When it comes to removing ticks from your dog, you first need to understand what you are looking for—and what tools you need to have in hand. Here, we will cover everything you need to know about how to remove a tick from a dog.
Tick Removal Tool
Removing ticks can be a troublesome task, particularly if you don’t have the right tools! So, we highly recommend that you try and find yourself a tick removal tool, such as tick tweezers, designed to remove ticks as carefully as possible. You want to avoid pulling out ticks with your fingers as this can get quite tricky!
What You Need for Tick Removal
Before you get ready to remove that pesky tick, make sure you have the following items:
- Fine point tweezers or alternatively you can look into purchasing tweezers specific to tick removal—TickEase Tick Remover is a great choice!
- Cotton ball
- Sealed bag (plastic bag or container)
- Rubbing Alcohol or Iodine
Tick Removal: Easy to Follow Steps
- First, locate the hot spot where those pesky bugs are residing (generally around your dog’s neck, ears, armpit, belly, or at the base of their tail).
- Make sure you place the alcohol in a small cup and have an empty plastic container ready.
- Next, part your pup’s hair evenly, exposing the tick that may be feasting on your pooch.
- Now, carefully place the tweezers on the body of the tick. You need to make sure your tweezers are as close to the skin as possible. This will ensure that when you pull—the tick’s mouthparts will not remain behind.
- Now comes the fun part! When you’ve properly secured the tick’s body with your tweezers, you need to gently pull the tweezers in an upwards motion. Do this as slowly as possible. Do not twist or pull the tweezers out fast.
- Next, dip the captured tick into the alchol—this will kill it. Once done, place the tick into the empty container and tightly tape the bag.
- In order to prevent any infection or bite irritation, we highly recommend that you clean your dog’s bite area with either iodine or rubbing alcohol.
Still unsure about how to properly pull out a tick? Don’t worry, we’ve got you covered! Have a look at the video below to help you out with your tick removal.
4 Things You Need To Know About Ticks and Dogs
- If you’re North American and live in areas that are wooded or shrubby, then you’re more likely to encounter the Wood tick as this is where they tend to thrive. Wood ticks are notoriously known to live on rats until they are able to infect their primary host—your dog!
- There’s a lot of old-wives tales going around when it comes to tick removal. One of the most common tales out there is that people can use nail polish remover or petroleum jelly (vaseline) to remove ticks—this is not effective and will not work!

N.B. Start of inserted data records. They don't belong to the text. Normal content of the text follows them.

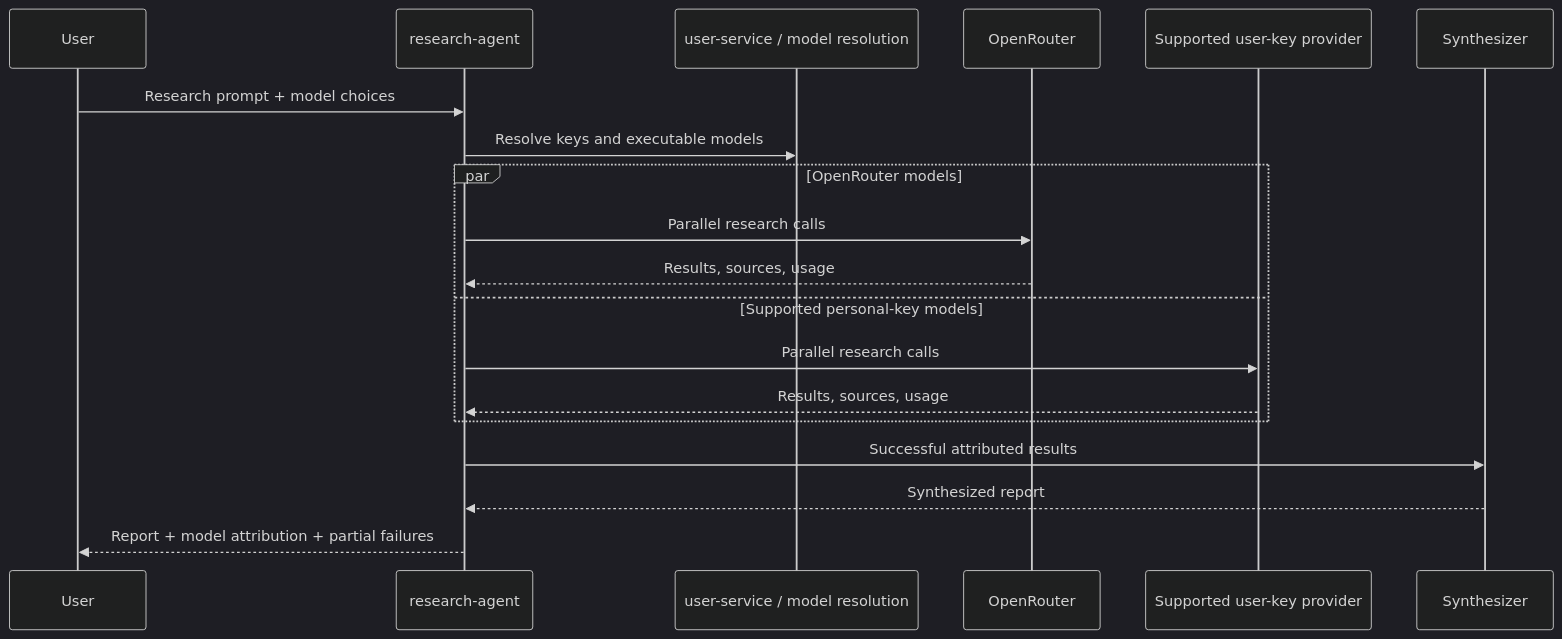
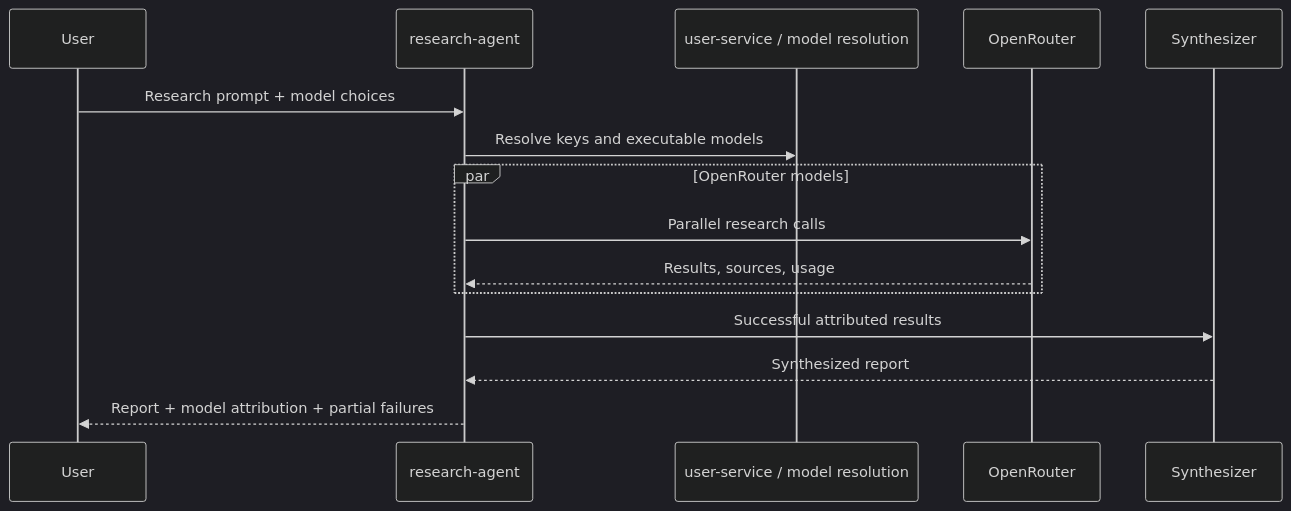
Before and after one commit to pbuchman/intexuraos: the second of 2 diagrams in docs/architecture/ai-architecture.md, drawn with Mermaid (dark theme). The commit also changed other lines of this file and 212 other files, not shown here.

````diff
--- a/docs/architecture/ai-architecture.md
+++ b/docs/architecture/ai-architecture.md
@@ -94,22 +82,18 @@
 ```mermaid
 sequenceDiagram
     participant User
     participant Research as research-agent
     participant Resolve as user-service / model resolution
     participant OR as OpenRouter
-    participant Direct as Supported user-key provider
     participant Synth as Synthesizer
 
     User->>Research: Research prompt + model choices
     Research->>Resolve: Resolve keys and executable models
     par OpenRouter models
         Research->>OR: Parallel research calls
         OR-->>Research: Results, sources, usage
-    and Supported personal-key models
-        Research->>Direct: Parallel research calls
-        Direct-->>Research: Results, sources, usage
     end
     Research->>Synth: Successful attributed results
     Synth-->>Research: Synthesized report
     Research-->>User: Report + model attribution + partial failures
 ```
````
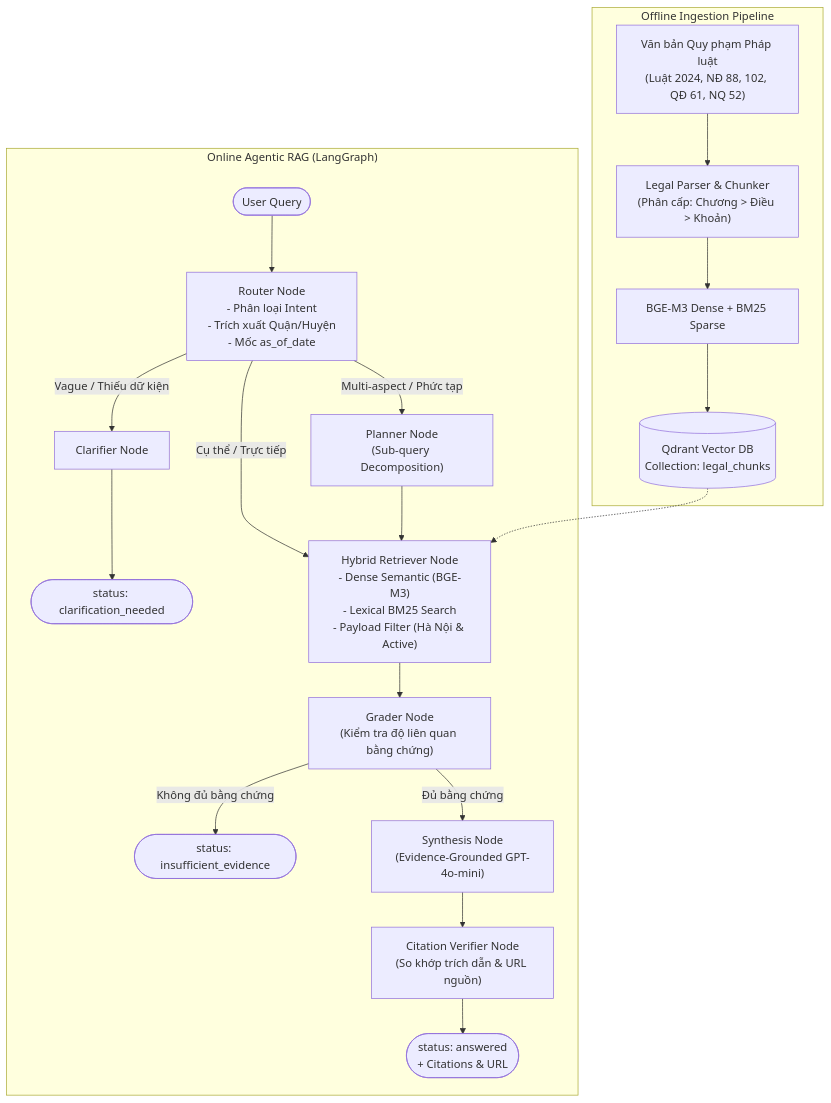
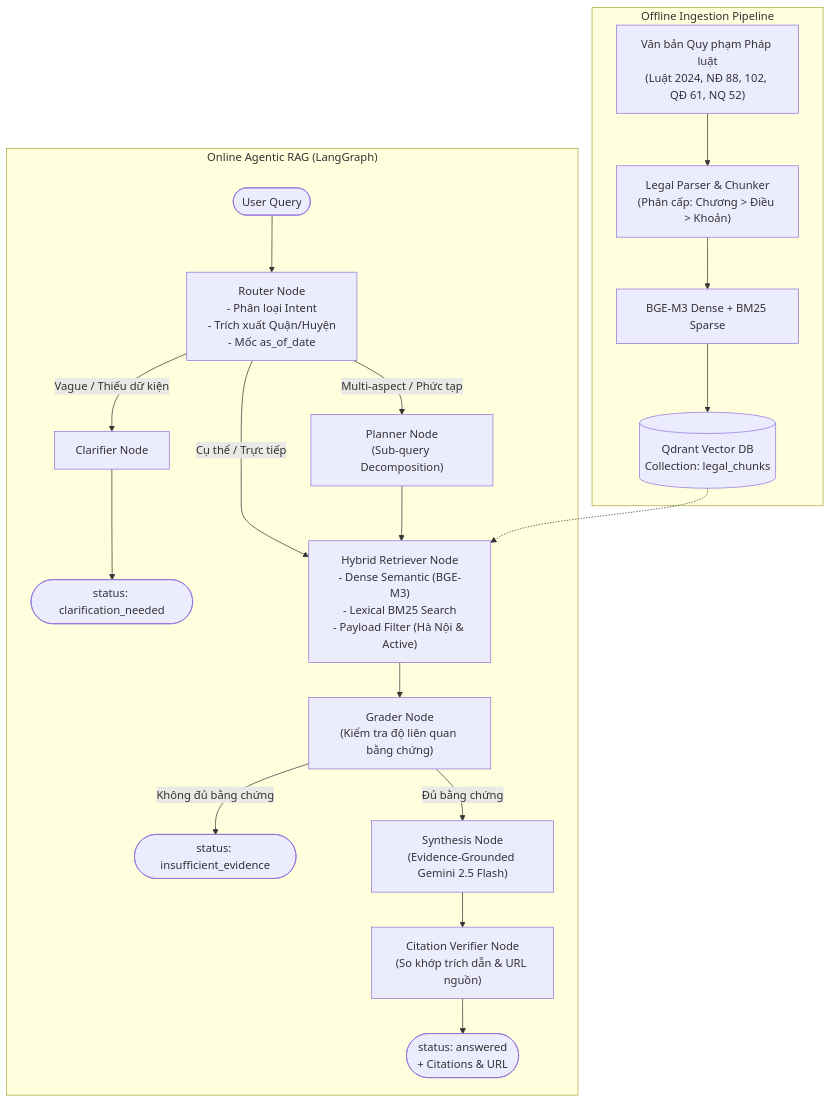
Before and after one commit to dovh25/agentic-rag-legal-qa-hanoi: the first of 2 diagrams in README.md, drawn with Mermaid. The commit also changed 11 other files, not shown here.

First line of the commit message:
docs(adr): document architectural decisions ADR-0001 to ADR-0004 and sync tech specs

````diff
--- a/README.md
+++ b/README.md
@@ -66,27 +66,27 @@
 ```mermaid
 flowchart TD
     subgraph INGESTION["Offline Ingestion Pipeline"]
         DOCS["Văn bản Quy phạm Pháp luật\n(Luật 2024, NĐ 88, 102, QĐ 61, NQ 52)"] --> PARSE["Legal Parser & Chunker\n(Phân cấp: Chương > Điều > Khoản)"]
         PARSE --> EMBED["BGE-M3 Dense + BM25 Sparse"]
         EMBED --> QDRANT[("Qdrant Vector DB\nCollection: legal_chunks")]
     end
 
     subgraph AGENT["Online Agentic RAG (LangGraph)"]
         START([User Query]) --> ROUTER["Router Node\n- Phân loại Intent\n- Trích xuất Quận/Huyện\n- Mốc as_of_date"]
         
         ROUTER -- "Vague / Thiếu dữ kiện" --> CLARIFY["Clarifier Node"] --> RESP_CLARIFY(["status: clarification_needed"])
         ROUTER -- "Multi-aspect / Phức tạp" --> PLANNER["Planner Node\n(Sub-query Decomposition)"]
         ROUTER -- "Cụ thể / Trực tiếp" --> RETRIEVER["Hybrid Retriever Node\n- Dense Semantic (BGE-M3)\n- Lexical BM25 Search\n- Payload Filter (Hà Nội & Active)"]
         
         PLANNER --> RETRIEVER
         QDRANT -.-> RETRIEVER
         
         RETRIEVER --> GRADER["Grader Node\n(Kiểm tra độ liên quan bằng chứng)"]
         
         GRADER -- "Không đủ bằng chứng" --> ABSTAIN(["status: insufficient_evidence"])
-        GRADER -- "Đủ bằng chứng" --> SYNTHESIS["Synthesis Node\n(Evidence-Grounded GPT-4o-mini)"]
+        GRADER -- "Đủ bằng chứng" --> SYNTHESIS["Synthesis Node\n(Evidence-Grounded Gemini 2.5 Flash)"]
         
         SYNTHESIS --> VERIFY["Citation Verifier Node\n(So khớp trích dẫn & URL nguồn)"]
         VERIFY --> ANSWER(["status: answered\n+ Citations & URL"])
     end
 ```
````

- If you’ve pulled out a tick, and have accidentally left behind the mouthparts of the tick embedded in your dog—then, don’t worry too much! Leave it and just monitor your pooch. Dogs have very resilient immune systems so they’ll be quite able to fight off any minor infection.
- There are many other methods you can use in order to get rid of ticks! You can choose to use spot-on treatments, shampoos, tick dips, tick collars, and oral medication as a treatment method against ticks.
Ticks Are Reservoirs For Dangerous Pathogenic Bacteria
It may not look like much when you see tiny ticks crawling on your dog. But, pet owners need to be aware that ticks can actually spread various diseases which can, if not treated, be fatal to pets. When it comes to pathogenic diseases spread by ticks, the ones to watch out for are Lyme disease and Rocky Mountain spotted fever.
Rocky Mountain spotted fever is a disease that can result in flu-like symptoms such as fevers, headaches, nausea, and vomiting. The disease is caused by a bacteria known as Rickettsia parkeri and it can affect both humans and pets! In contrast, people and pets with Lyme disease may develop symptoms such as rashes, fevers, and fatigue. If left untreated, Lyme disease can be potentially fatal to dogs.
So, the takeaway message is this: not only can ticks spread diseases to your dog and cat, but they can spread those same diseases to you too!
Got a question about ticks or tick removal? Let us know in the comments below!
Illustrations inspired by our furry friend Pancho!